◆ TASK DESCRIPTION ◆
Every record below must be written out exactly. Leave out the pictures.

◆ Web interface edit records ◆
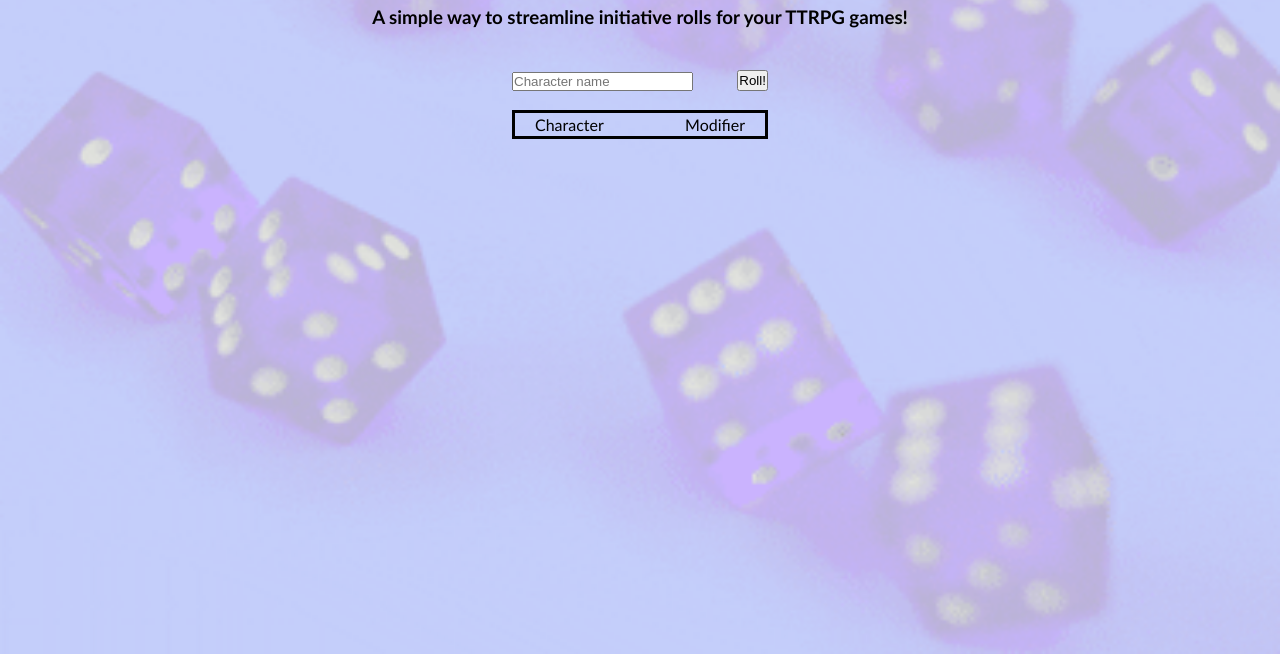
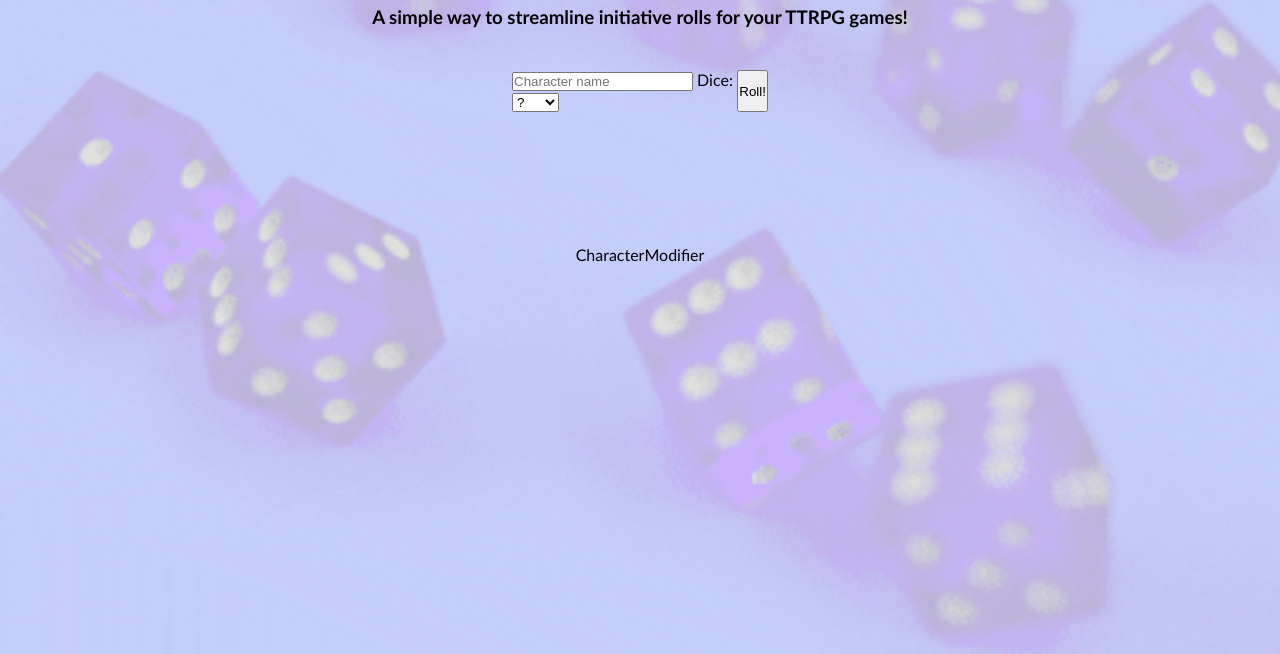
Before and after one commit to alxngrnj/initiative-roller, a plain HTML site: page html/index.html in a window 1280 px wide. Shown: the part 146-800 px from the top of the page. Drawn offline with Linux system fonts and the light colour scheme.

Commit message:
added an option for dice customization

```diff
--- a/html/index.html
+++ b/html/index.html
@@ -12,19 +12,31 @@
     <body>
         <main>
             <h1>Initiative Roller</h1>
-    <h3>A simple way to streamline initiative rolls for your TTRPG games!</h3>
+            <h3>A simple way to streamline initiative rolls for your TTRPG
+                games!</h3>
 
             <div class="input-container">
                 <form>
                     <input aria-label="name" type="text" placeholder="Character name" class="input">
+                    <label for="dice">
+                        Dice:
+                        <select id="dice" name="dice" class="input" required>
+                            <option value="" disabled selected hidden>?</option>
+                            <option value="d10">D10</option>
+                            <option value="d20">D20</option>
+                        </select>
+                    </label>
                     </form>
+
                     <button type="click" id="roll">Roll!</button>
             </div>
 
-    <div class="character-table">
+            <div class="lists">
+                <div class="character-container">
                     <div class="top-row">
                         <p>Character</p>
                         <p>Modifier</p>
+                    </div>
                 </div>
             </div>
             </main>
```
Lines whose indentation alone changed are shown as unchanged.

◆ SOLUTION FOR THIS TASK ◆
Before and after one commit to alxngrnj/initiative-roller, a plain HTML site: page html/index.html in a window 1280 px wide. Shown: the part 146-800 px from the top of the page. Drawn offline with Linux system fonts and the light colour scheme.

Commit message:
added an option for dice customization

```diff
--- a/html/index.html
+++ b/html/index.html
@@ -12,19 +12,31 @@
     <body>
         <main>
             <h1>Initiative Roller</h1>
-    <h3>A simple way to streamline initiative rolls for your TTRPG games!</h3>
+            <h3>A simple way to streamline initiative rolls for your TTRPG
+                games!</h3>
 
             <div class="input-container">
                 <form>
                     <input aria-label="name" type="text" placeholder="Character name" class="input">
+                    <label for="dice">
+                        Dice:
+                        <select id="dice" name="dice" class="input" required>
+                            <option value="" disabled selected hidden>?</option>
+                            <option value="d10">D10</option>
+                            <option value="d20">D20</option>
+                        </select>
+                    </label>
                     </form>
+
                     <button type="click" id="roll">Roll!</button>
             </div>
 
-    <div class="character-table">
+            <div class="lists">
+                <div class="character-container">
                     <div class="top-row">
                         <p>Character</p>
                         <p>Modifier</p>
+                    </div>
                 </div>
             </div>
             </main>
```
Lines whose indentation alone changed are shown as unchanged.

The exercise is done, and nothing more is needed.